LDAP Stands for Lightweight Directory Access Protocol. It is a lightweight client-server protocol used to access centrally stored information over a network. LDAP cannot create or specify how a directory service operates. LDAP provides directory support to browser applications that do not have directory service support.

Why Use LDAP/ AD?

The main benefit of using LDAP is that it can consolidate information of an entire organization into a central repository. This central directory can be accessible from any location on the network. It supports Transport Layer Security (TLS) to provide data protection.

What is Active Directory?

Active Directory (or AD) is a directory services implementation that provides authentication functionality, group and user management, policy administration and more. As far as directory services go, Microsoft Active Directory is by far the most common in use today, in no small part because it is easy to use, secure, provides single sign on and works well in business environments or over VPN.

How Active Directory and LDAP Work Together

Active Directory supports LDAP, meaning you can combine the two to help you improve your access management.
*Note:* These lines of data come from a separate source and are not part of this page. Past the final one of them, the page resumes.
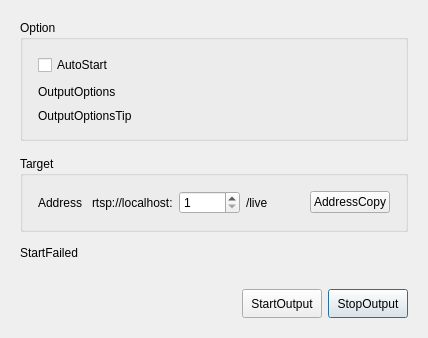
Before: the Qt Designer form rtsp_properties.ui in iamscottxu/obs-rtspserver, drawn with Qt 5.
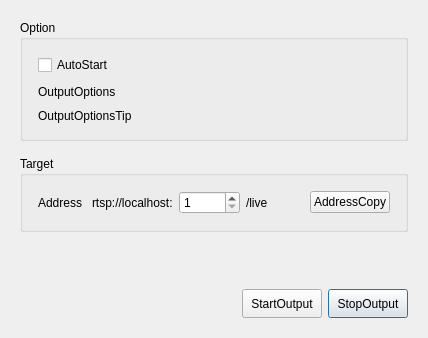
After: the same form once the commit is applied.

Patch:
```diff
--- a/rtsp_properties.ui
+++ b/rtsp_properties.ui
@@ -7,7 +7,7 @@
     <x>0</x>
     <y>0</y>
     <width>428</width>
-    <height>332</height>
+    <height>334</height>
    </rect>
   </property>
   <property name="sizePolicy">
@@ -264,8 +264,8 @@
           <height>0</height>
          </size>
         </property>
-        <property name="text">
-         <string>StartFailed</string>
+        <property name="styleSheet">
+         <string notr="true">QLabel { color : red; }</string>
         </property>
         <property name="margin">
          <number>0</number>
```
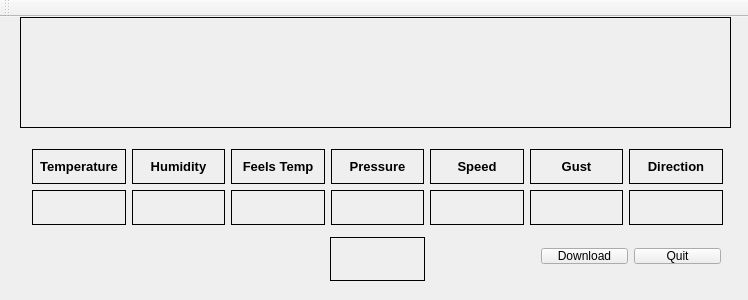
Old version of the form mainwindow.ui in the repository bonnette/genweather.
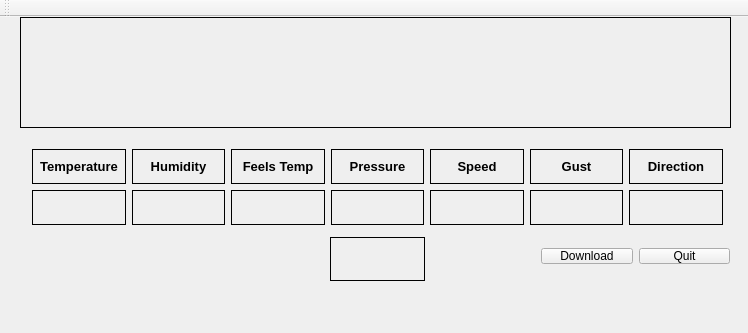
New version of the form.

Commit message:
Added weather icon and description
Worked on decoding nested (array) JSON and finally figured it out

```diff
--- a/mainwindow.ui
+++ b/mainwindow.ui
@@ -7,7 +7,7 @@
     <x>0</x>
     <y>0</y>
     <width>748</width>
-    <height>300</height>
+    <height>333</height>
    </rect>
   </property>
   <property name="windowTitle">
@@ -49,7 +49,7 @@
      <rect>
       <x>530</x>
       <y>220</y>
-      <width>202</width>
+      <width>211</width>
       <height>38</height>
      </rect>
     </property>
@@ -446,6 +446,41 @@
      <set>Qt::AlignCenter</set>
     </property>
    </widget>
+   <widget class="QLabel" name="icn_lbl">
+    <property name="geometry">
+     <rect>
+      <x>20</x>
+      <y>220</y>
+      <width>71</width>
+      <height>71</height>
+     </rect>
+    </property>
+    <property name="autoFillBackground">
+     <bool>false</bool>
+    </property>
+    <property name="frameShape">
+     <enum>QFrame::NoFrame</enum>
+    </property>
+    <property name="text">
+     <string/>
+    </property>
+   </widget>
+   <widget class="QLabel" name="desc_lbl">
+    <property name="geometry">
+     <rect>
+      <x>100</x>
+      <y>240</y>
+      <width>71</width>
+      <height>31</height>
+     </rect>
+    </property>
+    <property name="frameShape">
+     <enum>QFrame::NoFrame</enum>
+    </property>
+    <property name="text">
+     <string/>
+    </property>
+   </widget>
   </widget>
   <widget class="QMenuBar" name="menuBar">
    <property name="geometry">
```
The commit also changes 2 other files.
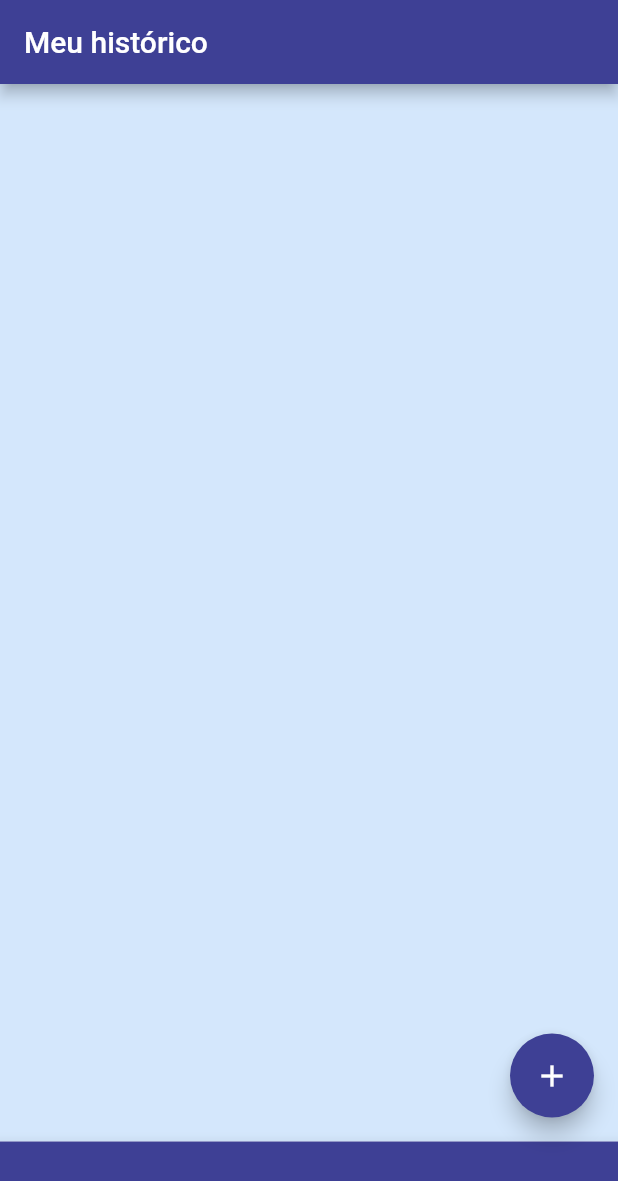
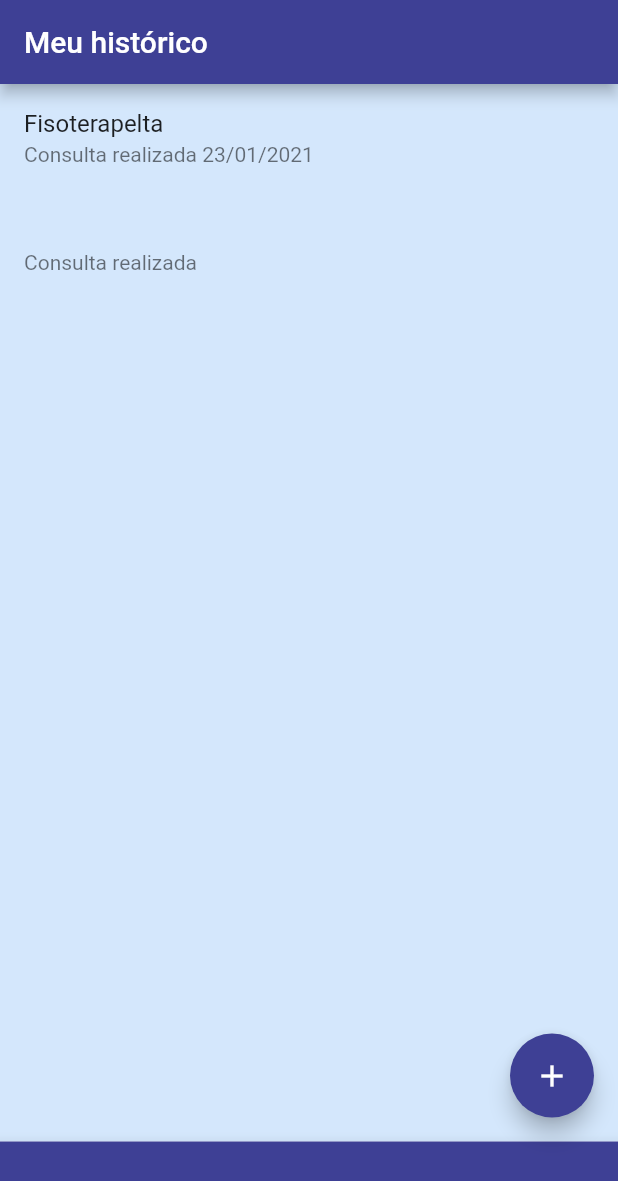
Before and after one commit to FelypeBrito/health, a Flutter app: the screen it shows after launch, after a tap on "Cadrastrar", on a phone screen of 412 x 824 dp. Shown: the top 1181 px of the screen. Run offline on Flutter 3.47's test engine with Material 2 defaults, Android fonts, the phone set to English and light mode, and no system bars.

Commit message:
Tela de exibição

```diff
--- a/lib/consultaRepositorio.dart
+++ b/lib/consultaRepositorio.dart
@@ -3,12 +3,11 @@ import 'package:health/consultas.dart';
 class ConsultaRepositorio {
   static List<Consulta> tabela = [
     Consulta(
-        medico: '',
-        especialidade: '',
-        data: '',
-        local: '',
+        medico: 'Gabriel',
+        especialidade: 'Fisoterapelta',
+        data: '23/01/2021',
+        local: 'Centro N1202',
         historico: '',
         exames: '')
   ];
-  static var cont = 0;
 }
--- a/lib/formulario.dart
+++ b/lib/formulario.dart
@@ -57,7 +57,6 @@ class _FormularioScreenState extends State<FormularioScreen> {
         historico: historico,
         exames: exames,
       );
-      print('Medico: ${dados.medico}');
 
       Navigator.push(
         context,
--- a/lib/home.dart
+++ b/lib/home.dart
@@ -1,7 +1,7 @@
 import 'package:flutter/material.dart';
 import 'package:health/consultaRepositorio.dart';
-
 import 'package:health/consultas.dart';
+import 'package:health/fichadetalhe.dart';
 import 'package:health/formulario.dart';
 
 class Homepage extends StatefulWidget {
@@ -65,28 +65,11 @@ class Home extends StatefulWidget {
 }
 
 class _HomeState extends State<Home> {
-  List<String> listProdutos = [];
   final tabela = ConsultaRepositorio.tabela;
-  int cont = ConsultaRepositorio.cont;
-
-  //List<Consulta> listConsultas = [];
 
   @override
   Widget build(BuildContext context) {
-    /*List<Consulta> listConsultas = [
-      Consulta(
-          medico: widget.medico,
-          especialidade: widget.especialidade,
-          data: widget.data,
-          local: widget.local,
-          historico: widget.historico,
-          exames: widget.exames)
-    ];*/
     print('Tamanho Tabela: ${tabela.length}');
-    /*if (tabela.length == 0) {
-      tabela.;
-      cont++;
-    }*/
 
     tabela.add(
       Consulta(
@@ -98,8 +81,6 @@ class _HomeState extends State<Home> {
           exames: widget.exames),
     );
 
-    listProdutos.add((widget.medico.toString()));
-
     return Scaffold(
       appBar: AppBar(
         title: Text('Meu histórico'),
@@ -109,9 +90,20 @@ class _HomeState extends State<Home> {
         itemCount: tabela.length,
         itemBuilder: (context, indice) {
           return ListTile(
-            title: Text(tabela[indice].medico),
-            subtitle: Text(tabela[indice].especialidade),
-            onTap: () {},
+            title: Text(tabela[indice].especialidade),
+            subtitle: Text('Consulta realizada ' + tabela[indice].data),
+            onTap: () {
+              Navigator.push(
+                  context,
+                  MaterialPageRoute(
+                      builder: (_) => FichaDetalhe(
+                          medico: tabela[indice].medico,
+                          especialidade: tabela[indice].especialidade,
+                          data: tabela[indice].data,
+                          local: tabela[indice].local,
+                          historico: tabela[indice].historico,
+                          exames: tabela[indice].exames)));
+            },
           );
         },
       ),
```
Also changed, not shown: lib/fichadetalhe.dart (added, +112 -0 lines), lib/homepage.dart (deleted, +0 -24 lines), lib/list.dart (deleted, +0 -34 lines).
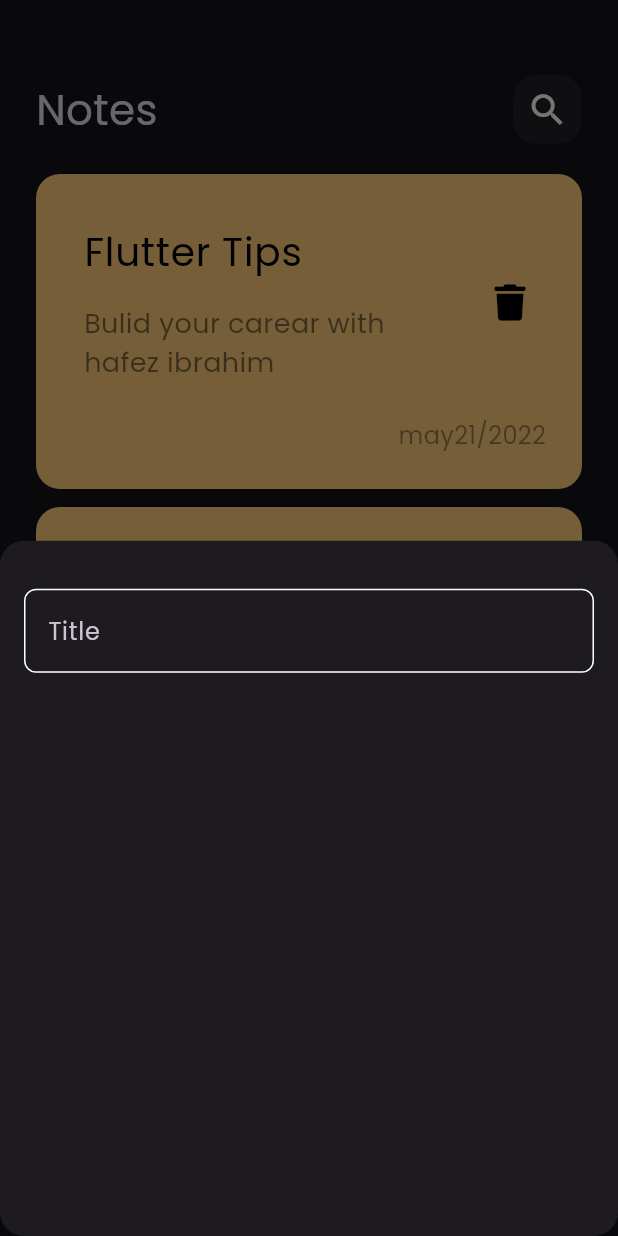
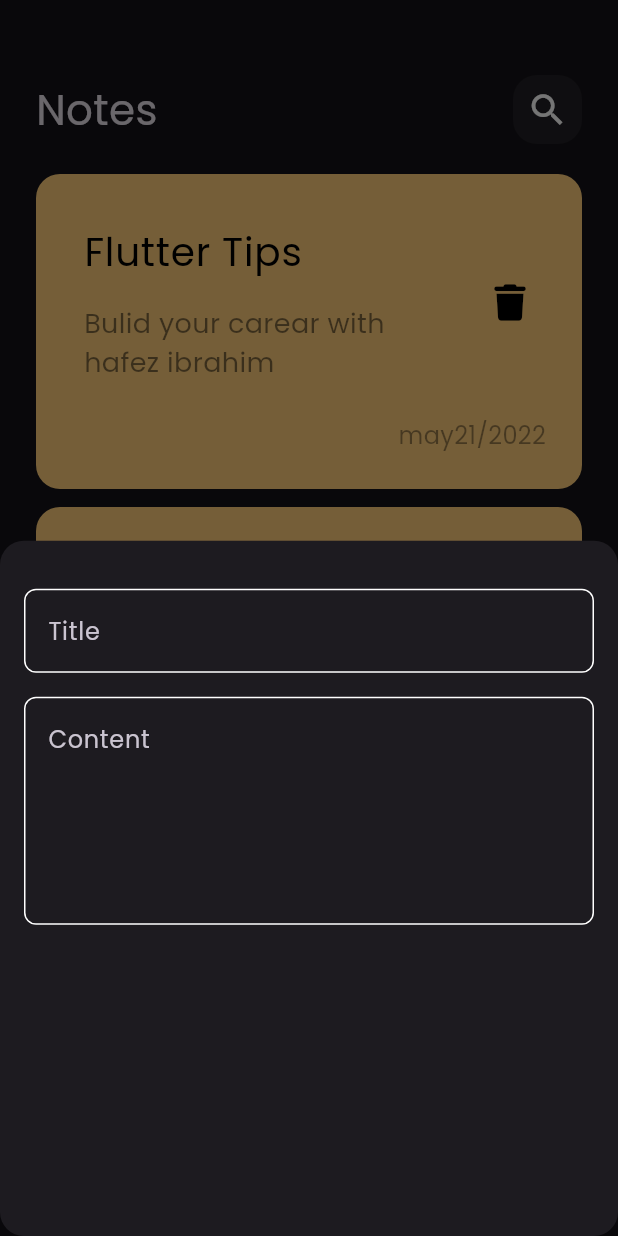
Before and after one commit to hafezelahwany/notes_app, a Flutter app: the screen it shows after launch, after a tap on the "add" icon, on a phone screen of 412 x 824 dp. Run offline on Flutter 3.47's test engine with Material 3 defaults, Android fonts, the phone set to English and light mode, and no system bars; our stand-ins replace font_awesome_flutter.

Commit message:
add field to buttom sheet

```diff
--- a/lib/widgets/add_note_button_sheet.dart
+++ b/lib/widgets/add_note_button_sheet.dart
@@ -13,7 +13,13 @@ class AddNoteButtonSheet extends StatelessWidget {
           SizedBox(
             height: 32,
           ),
-          CustomTextField(),
+          CustomTextField(
+            hint: 'Title',
+          ),
+          SizedBox(
+            height: 16,
+          ),
+          CustomTextField(hint: 'Content', maxLines: 5)
         ],
       ),
     );
--- a/lib/widgets/custom_text_field.dart
+++ b/lib/widgets/custom_text_field.dart
@@ -2,14 +2,16 @@ import 'package:flutter/material.dart';
 import 'package:note_app/widgets/constants.dart';
 
 class CustomTextField extends StatelessWidget {
-  const CustomTextField({super.key});
-
+  const CustomTextField({super.key, required this.hint, this.maxLines = 1});
+  final String hint;
+  final int maxLines;
   @override
   Widget build(BuildContext context) {
     return TextField(
+      maxLines: maxLines,
       cursorColor: kPrimaryColor,
       decoration: InputDecoration(
-        hintText: 'Title',
+        hintText: hint,
         // hintStyle: const TextStyle(color: kPrimaryColor),
         border: buildBorder(),
         enabledBorder: buildBorder(),
```
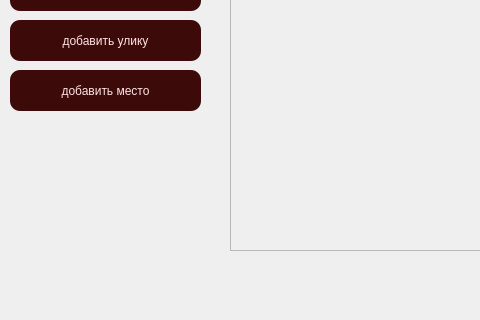
Old version of the form UI/InvestigatorMainWindow.ui in the repository wais-1/criminal_komi; both pictures show x 0 to 480 and y 280 to 600 of the 1000 by 600 pixel window.
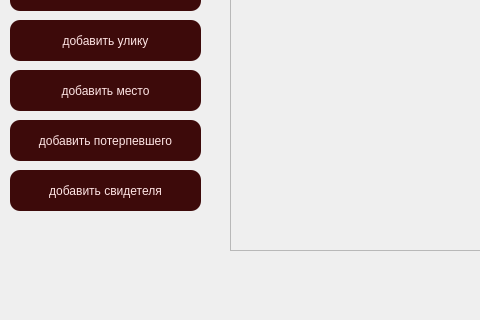
New version of the form. Icons and pictures are not drawn.

Commit message: all tables are adding with buttons

What changed in the file:
```diff
--- a/UI/InvestigatorMainWindow.ui
+++ b/UI/InvestigatorMainWindow.ui
@@ -263,6 +263,50 @@
      </property>
     </widget>
    </widget>
+   <widget class="QPushButton" name="pushButton_11">
+    <property name="geometry">
+     <rect>
+      <x>10</x>
+      <y>400</y>
+      <width>191</width>
+      <height>41</height>
+     </rect>
+    </property>
+    <property name="cursor">
+     <cursorShape>PointingHandCursor</cursorShape>
+    </property>
+    <property name="styleSheet">
+     <string notr="true">border-radius: 10px;
+background-color: #3D0A0A;
+padding: 5px;
+color: #FFE5E5;</string>
+    </property>
+    <property name="text">
+     <string>добавить потерпевшего</string>
+    </property>
+   </widget>
+   <widget class="QPushButton" name="pushButton_12">
+    <property name="geometry">
+     <rect>
+      <x>10</x>
+      <y>450</y>
+      <width>191</width>
+      <height>41</height>
+     </rect>
+    </property>
+    <property name="cursor">
+     <cursorShape>PointingHandCursor</cursorShape>
+    </property>
+    <property name="styleSheet">
+     <string notr="true">border-radius: 10px;
+background-color: #3D0A0A;
+padding: 5px;
+color: #FFE5E5;</string>
+    </property>
+    <property name="text">
+     <string>добавить свидетеля</string>
+    </property>
+   </widget>
   </widget>
   <widget class="QMenuBar" name="menubar">
    <property name="geometry">
```
The commit also changes 23 other files.
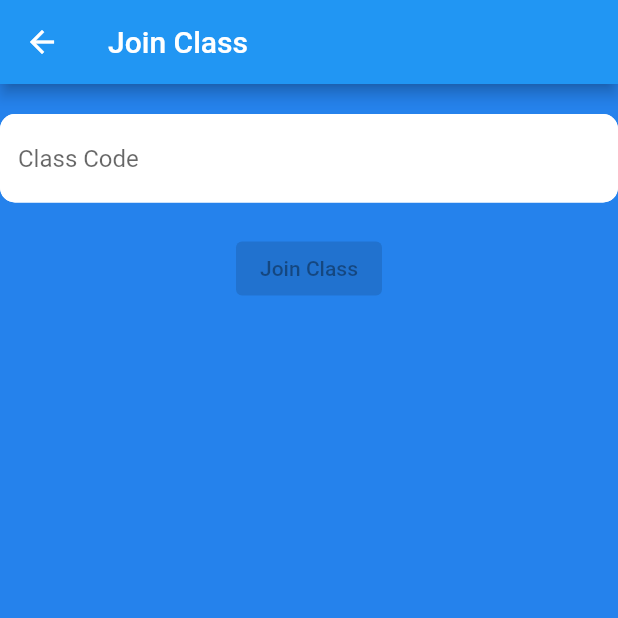
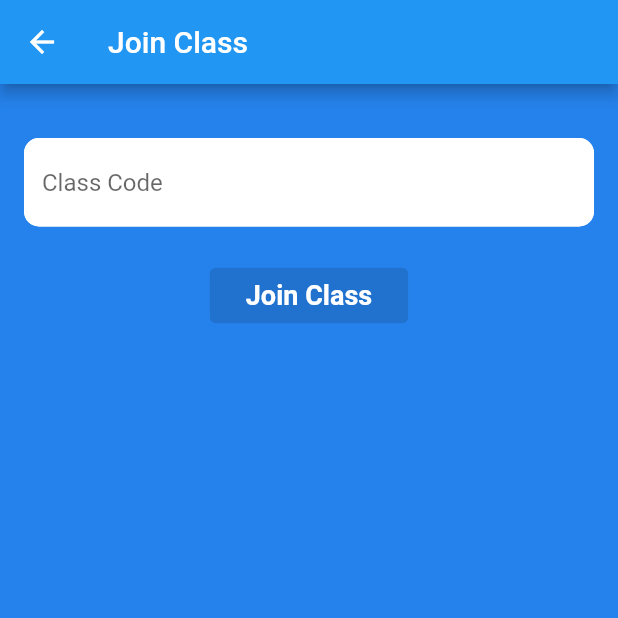
Before and after one commit to kunaldiwakar31/attendence-app, a Flutter app: the JoinClass screen opened directly, on a phone screen of 412 x 824 dp, the top half of it. Run offline on Flutter 3.47's test engine with Material 2 defaults, Android fonts, the light colour scheme and no system bars; our stand-ins replace cloud_firestore, firebase_auth, firebase_core; accounts and stored records are empty.

Commit message:
Modified UI elements

```diff
--- a/lib/joinClass.dart
+++ b/lib/joinClass.dart
@@ -11,13 +11,15 @@ class JoinClass extends StatelessWidget {
         title: const Text("Join Class"),
       ),
       backgroundColor: const Color.fromARGB(255, 37, 130, 236),
-      body: Container(
+      body: Padding(
+        padding: const EdgeInsets.all(16.0),
+        child: Container(
             child: Column(
-        children: const <Widget>[
+          children: [
             SizedBox(
               height: 20.0,
             ),
-          TextField(
+            const TextField(
               decoration: InputDecoration(
                 hintText: 'Class Code',
                 fillColor: Colors.white,
@@ -31,12 +33,26 @@ class JoinClass extends StatelessWidget {
                     borderRadius: BorderRadius.all(Radius.circular(10.0))),
               ),
             ),
-          SizedBox(
-            height: 20.0,
+            const SizedBox(
+              height: 22.0,
             ),
-          ElevatedButton(onPressed: null, child: Text("Join Class")),
+            ElevatedButton(
+              onPressed: null,
+              onHover: (value) {},
+              child: const Padding(
+                padding: EdgeInsets.all(8.0),
+                child: Text(
+                  'Join Class',
+                  style: TextStyle(
+                      fontSize: 18.0,
+                      fontWeight: FontWeight.bold,
+                      color: Colors.white),
+                ),
+              ),
+            ),
           ],
         )),
+      ),
     );
   }
 }
```
Also changed, not shown: lib/StudentHome.dart (+12 -2 lines), 1 other file. Lines whose indentation alone changed are shown as unchanged.
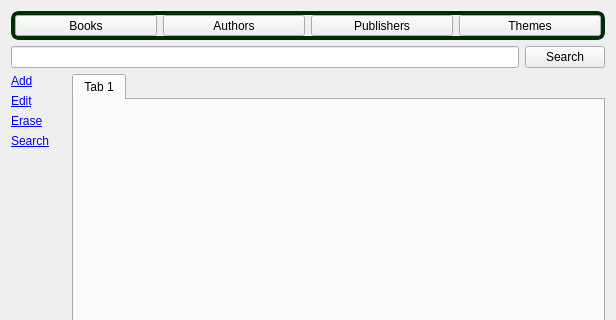
The window that src/gui/UI/OperationsWidget.ui (jgastal/plivros) describes before a commit, drawn with Qt 5; both pictures show x 0 to 616 and y 0 to 320 of the 616 by 477 pixel window.
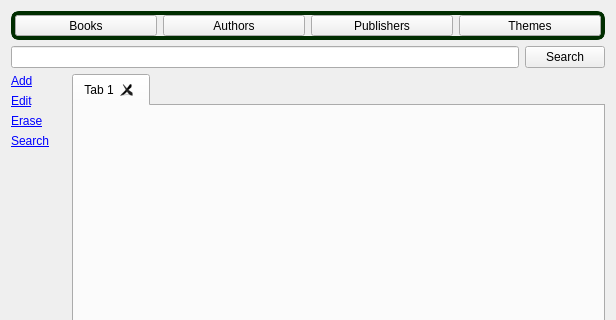
The same window after the commit.

Commit message: Tabs can now be closed by button on the tab.

The edit to the form file:
```diff
--- a/src/gui/UI/OperationsWidget.ui
+++ b/src/gui/UI/OperationsWidget.ui
@@ -156,6 +156,9 @@
      <property name="currentIndex">
       <number>0</number>
      </property>
+     <property name="tabsClosable">
+      <bool>true</bool>
+     </property>
      <widget class="QWidget" name="tab_5">
       <attribute name="title">
        <string>Tab 1</string>
```
Left out of the diff: 17 changed lines with no effect on the pictures. The commit also changes 2 other files.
In fact, many different directory services and access management solutions can understand LDAP, making it widely used across environments without Active Directory as well.

LDAP Authentication Explained

Firstly, there are two different types of LDAP authentication; simple and Simple Authentication and Security Layer (SASL).

Let’s first take a look at simple authentication. Simple authentication allows you to authenticate via three different methods:

  • Anonymous Authentication: as the name suggests, this gives anonymous status to LDAP.
  • Unauthenticated Authentication: this should not grant access; it is for logging purposes only.
  • Name/Password Authentication: again, as the name suggests, this grants access based on a supplied name and password.

SASL authentication links LDAP with another authentication system (such as Kerberos). Through a series of challenge and response messages, the LDAP server sends a message to the authorization service and results in either a successful or failed authorization.

An important note here is that LDAP sends messages that are unencrypted. It is a good idea to add some sort of encryption to these messages to keep your sensitive information secure from prying eyes.

LDAP Directory Service Model

The LDAP Directory Service Model is based on a client server model which consists of one or more LDAP servers containing data which makes an LDAP directory tree. The LDAP client requests information or performs operations by connecting to an LDAP server. The LDAP server performs this operation, or refers to another LDAP server that may able to perform this operation or provide information to LDAP clients.